Tuesday, May 4, 2021

My daughter, the illustrator

I'm excited and proud that the book my daughter illustrated is now available for purchase!

Moldyrocks and the Three Bears by Jared Koyle and illustrated by Ada Cooprider. 

While remaining true to aspects of the original story with beds, chairs, and porridge, this unique story offers a delightful twist to the classic tale—Goldilocks and the Three Bears. This is the story of three clever sisters, princesses, who discover that to preserve the kingdom they were forced to leave, they must defeat their own queen. Together, with magical stones from a mysterious hare, the sisters set out on a journey that will reveal their ultimate destiny. Along the way they are introduced to a glassmaker, a wood worker, and a rope maker. The sisters learn that by giving away something personal, they receive more in return. They must also lose their way before they can know the true direction they are to follow. Then, just as it seems the evil queen Moldyrocks will reign forever, the combined patience and ingenuity of friends and family saves the day.

Available for purchase from these fine retailers: 

Alpha Book Publisher: 


Barnes and Noble 

Google Books 

Google Play 

Saturday, February 27, 2021

Learning Python

 I stumbled across what appears to be a great resource for learning Python. It's been over a decade since I've known I need to learn Python. During that time I have taken a Coursera course and written a few scripts here and there, but I still do most of my Python programming by Googling and searching Stack Overflow. That works okay for occasional use, but I have recently found the need to make Python my daily driver. So I went in search of some solutions in the fall. 

I started by looking for something that I could use on my phone. Python Programming: Ultimate guide looked promising, but my enthusiasm for their app waned as I an into some technical difficulties. I should go back and revisit that, though. 

Eventually I found Python Morsels, and I think this is what I need in my life right now. I did the free month-long trial in the fall and I just signed up for a year. The site is created and maintained by Trey Hunner, a Python trainer for teams. I'm still fairly new on my journey there, and he just introduced a new "flexible mode," but the basic structure seems pretty well established. He gives an assignment, reference hints, automated verification, and follow-up discussions of the solutions. I highly recommend it.

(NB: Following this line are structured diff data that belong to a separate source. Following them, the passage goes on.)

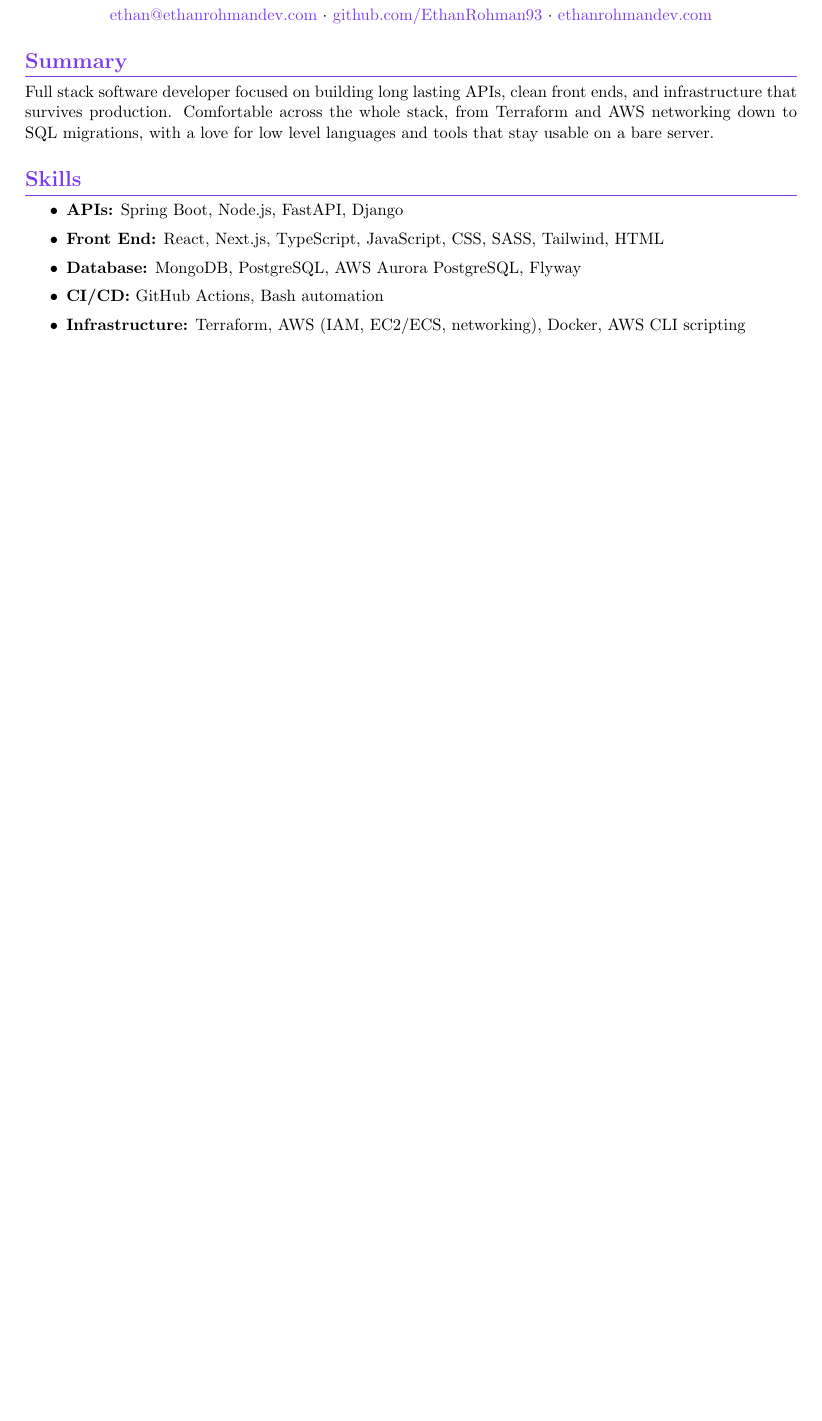
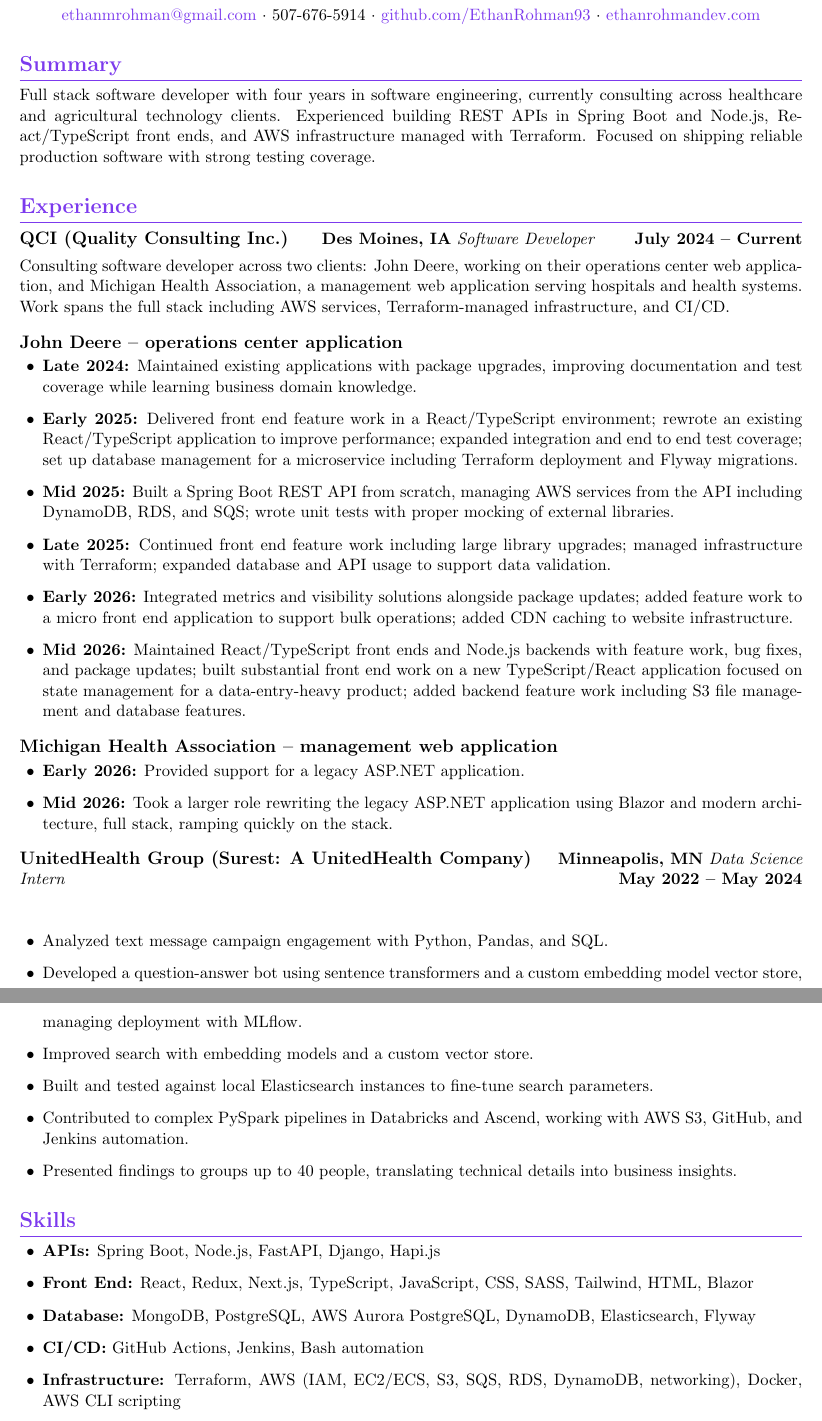
Before and after one commit to EthanRohman93/ethanrohman, a LaTeX CV (resume/resume.tex): part of the page before the commit and two parts of pages 1 and 2 of 2 after it, the two joined at a grey line, cut so that both start at the same text, the shorter picture padded with empty space. Compiled offline with pdfLaTeX.

Commit message:
polish resume with client names and resume download filename

```diff
--- a/resume/resume.tex
+++ b/resume/resume.tex
@@ -1,11 +1,12 @@
 \documentclass[11pt,letterpaper]{article}
 
 \usepackage[utf8]{inputenc}
-\usepackage[margin=0.7in]{geometry}
+\usepackage[margin=0.65in]{geometry}
 \usepackage{enumitem}
 \usepackage{hyperref}
 \usepackage{xcolor}
 \usepackage{titlesec}
+\usepackage{parskip}
 
 \definecolor{accent}{HTML}{7C3AED}
 
@@ -31,20 +40,85 @@
-  \href{mailto:ethan@ethanrohmandev.com}{ethan@ethanrohmandev.com} $\cdot$
+  {\Huge\bfseries Ethan Rohman} \\[4pt]
+  {\large Full Stack Software Developer} \\[6pt]
+  \href{mailto:ethanmrohman@gmail.com}{ethanmrohman@gmail.com} $\cdot$
+  507-676-5914 $\cdot$
   \href{https://github.com/EthanRohman93}{github.com/EthanRohman93} $\cdot$
   \href{https://ethanrohmandev.com}{ethanrohmandev.com}
 \end{center}
 
 \section{Summary}
-Full stack software developer focused on building long lasting APIs, clean front
-ends, and infrastructure that survives production. Comfortable across the whole
-stack, from Terraform and AWS networking down to SQL migrations, with a love for
-low level languages and tools that stay usable on a bare server.
+Full stack software developer with four years in software engineering, currently
+consulting across healthcare and agricultural technology clients. Experienced
+building REST APIs in Spring Boot and Node.js, React/TypeScript front ends, and
+AWS infrastructure managed with Terraform. Focused on shipping reliable
+production software with strong testing coverage.
+
+\section{Experience}
+
+\entry{QCI (Quality Consulting Inc.)}{Des Moines, IA}
+\noindent\textit{Software Developer} \hfill \textbf{July 2024 -- Current}\\[4pt]
+\noindent Consulting software developer across two clients: John Deere, working
+on their operations center web application, and Michigan Health Association, a
+management web application serving hospitals and health systems. Work spans the
+full stack including AWS services, Terraform-managed infrastructure, and CI/CD.
+
+\subsection*{John Deere -- operations center application}
+\begin{itemize}
+  \item \textbf{Late 2024:} Maintained existing applications with package
+    upgrades, improving documentation and test coverage while learning business
+    domain knowledge.
+  \item \textbf{Early 2025:} Delivered front end feature work in a
+    React/TypeScript environment; rewrote an existing React/TypeScript
+    application to improve performance; expanded integration and end to end
+    test coverage; set up database management for a microservice including
+    Terraform deployment and Flyway migrations.
+  \item \textbf{Mid 2025:} Built a Spring Boot REST API from scratch, managing
+    AWS services from the API including DynamoDB, RDS, and SQS; wrote unit
+    tests with proper mocking of external libraries.
+  \item \textbf{Late 2025:} Continued front end feature work including large
+    library upgrades; managed infrastructure with Terraform; expanded database
+    and API usage to support data validation.
+  \item \textbf{Early 2026:} Integrated metrics and visibility solutions
+    alongside package updates; added feature work to a micro front end
+    application to support bulk operations; added CDN caching to website
+    infrastructure.
+  \item \textbf{Mid 2026:} Maintained React/TypeScript front ends and Node.js
+    backends with feature work, bug fixes, and package updates; built
+    substantial front end work on a new TypeScript/React application focused on
+    state management for a data-entry-heavy product; added backend feature work
+    including S3 file management and database features.
+\end{itemize}
+
+\subsection*{Michigan Health Association -- management web application}
+\begin{itemize}
+  \item \textbf{Early 2026:} Provided support for a legacy ASP.NET application.
+  \item \textbf{Mid 2026:} Took a larger role rewriting the legacy ASP.NET
+    application using Blazor and modern architecture, full stack, ramping
+    quickly on the stack.
+\end{itemize}
+
+\entry{UnitedHealth Group (Surest: A UnitedHealth Company)}{Minneapolis, MN}
+\noindent\textit{Data Science Intern} \hfill \textbf{May 2022 -- May 2024}\\[4pt]
+\begin{itemize}
+  \item Analyzed text message campaign engagement with Python, Pandas, and SQL.
+  \item Developed a question-answer bot using sentence transformers and a custom
+    embedding model vector store, managing deployment with MLflow.
+  \item Improved search with embedding models and a custom vector store.
+  \item Built and tested against local Elasticsearch instances to fine-tune
+    search parameters.
+  \item Contributed to complex PySpark pipelines in Databricks and Ascend,
+    working with AWS S3, GitHub, and Jenkins automation.
+  \item Presented findings to groups up to 40 people, translating technical
+    details into business insights.
+\end{itemize}
 
 \section{Skills}
-
-\begin{itemize}[itemsep=1pt, topsep=2pt]
-  \item \textbf{APIs:} Spring Boot, Node.js, FastAPI, Django
-  \item \textbf{Front End:} React, Next.js, TypeScript, JavaScript, CSS, SASS, Tailwind, HTML
-  \item \textbf{Database:} MongoDB, PostgreSQL, AWS Aurora PostgreSQL, Flyway
-  \item \textbf{CI/CD:} GitHub Actions, Bash automation
-  \item \textbf{Infrastructure:} Terraform, AWS (IAM, EC2/ECS, networking), Docker, AWS CLI scripting
-  \item \textbf{Testing:} Playwright E2E and integration, Pytest, JUnit, Vite, Zig test
+\begin{itemize}
+  \item \textbf{APIs:} Spring Boot, Node.js, FastAPI, Django, Hapi.js
+  \item \textbf{Front End:} React, Redux, Next.js, TypeScript, JavaScript, CSS,
+    SASS, Tailwind, HTML, Blazor
+  \item \textbf{Database:} MongoDB, PostgreSQL, AWS Aurora PostgreSQL, DynamoDB,
+    Elasticsearch, Flyway
+  \item \textbf{CI/CD:} GitHub Actions, Jenkins, Bash automation
+  \item \textbf{Infrastructure:} Terraform, AWS (IAM, EC2/ECS, S3, SQS, RDS,
+    DynamoDB, networking), Docker, AWS CLI scripting
+  \item \textbf{Testing:} Playwright E2E and integration, Vite, Jest, JUnit,
```
Also changed, not shown: resume/resume.tex (31 more changed lines), 2 other files.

The new "flexible mode" sets up a profile that can be made public. Mine's not that interesting, but I expect it will become more so over this next year!

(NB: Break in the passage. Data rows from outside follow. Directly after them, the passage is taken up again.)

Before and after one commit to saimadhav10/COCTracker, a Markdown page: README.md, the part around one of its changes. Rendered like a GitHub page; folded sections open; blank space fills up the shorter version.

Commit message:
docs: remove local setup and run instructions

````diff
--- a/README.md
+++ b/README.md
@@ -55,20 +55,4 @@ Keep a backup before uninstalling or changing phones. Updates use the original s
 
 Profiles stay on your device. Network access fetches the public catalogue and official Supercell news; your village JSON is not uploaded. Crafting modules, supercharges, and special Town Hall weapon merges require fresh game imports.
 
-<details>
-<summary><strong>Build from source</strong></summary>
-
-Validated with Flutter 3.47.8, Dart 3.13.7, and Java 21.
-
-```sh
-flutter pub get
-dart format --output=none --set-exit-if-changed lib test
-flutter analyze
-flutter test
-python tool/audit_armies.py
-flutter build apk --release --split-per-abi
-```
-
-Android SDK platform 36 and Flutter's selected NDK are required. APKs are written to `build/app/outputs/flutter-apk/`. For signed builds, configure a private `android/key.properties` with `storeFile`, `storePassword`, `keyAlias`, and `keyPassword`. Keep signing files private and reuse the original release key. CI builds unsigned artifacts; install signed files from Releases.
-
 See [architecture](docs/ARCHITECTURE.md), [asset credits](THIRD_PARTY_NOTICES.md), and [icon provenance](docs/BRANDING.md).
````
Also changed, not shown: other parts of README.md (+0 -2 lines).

3/11/21 Edit: I just noticed that Trey is a contributor to EditorConfig and his name is on a bunch of the plugins.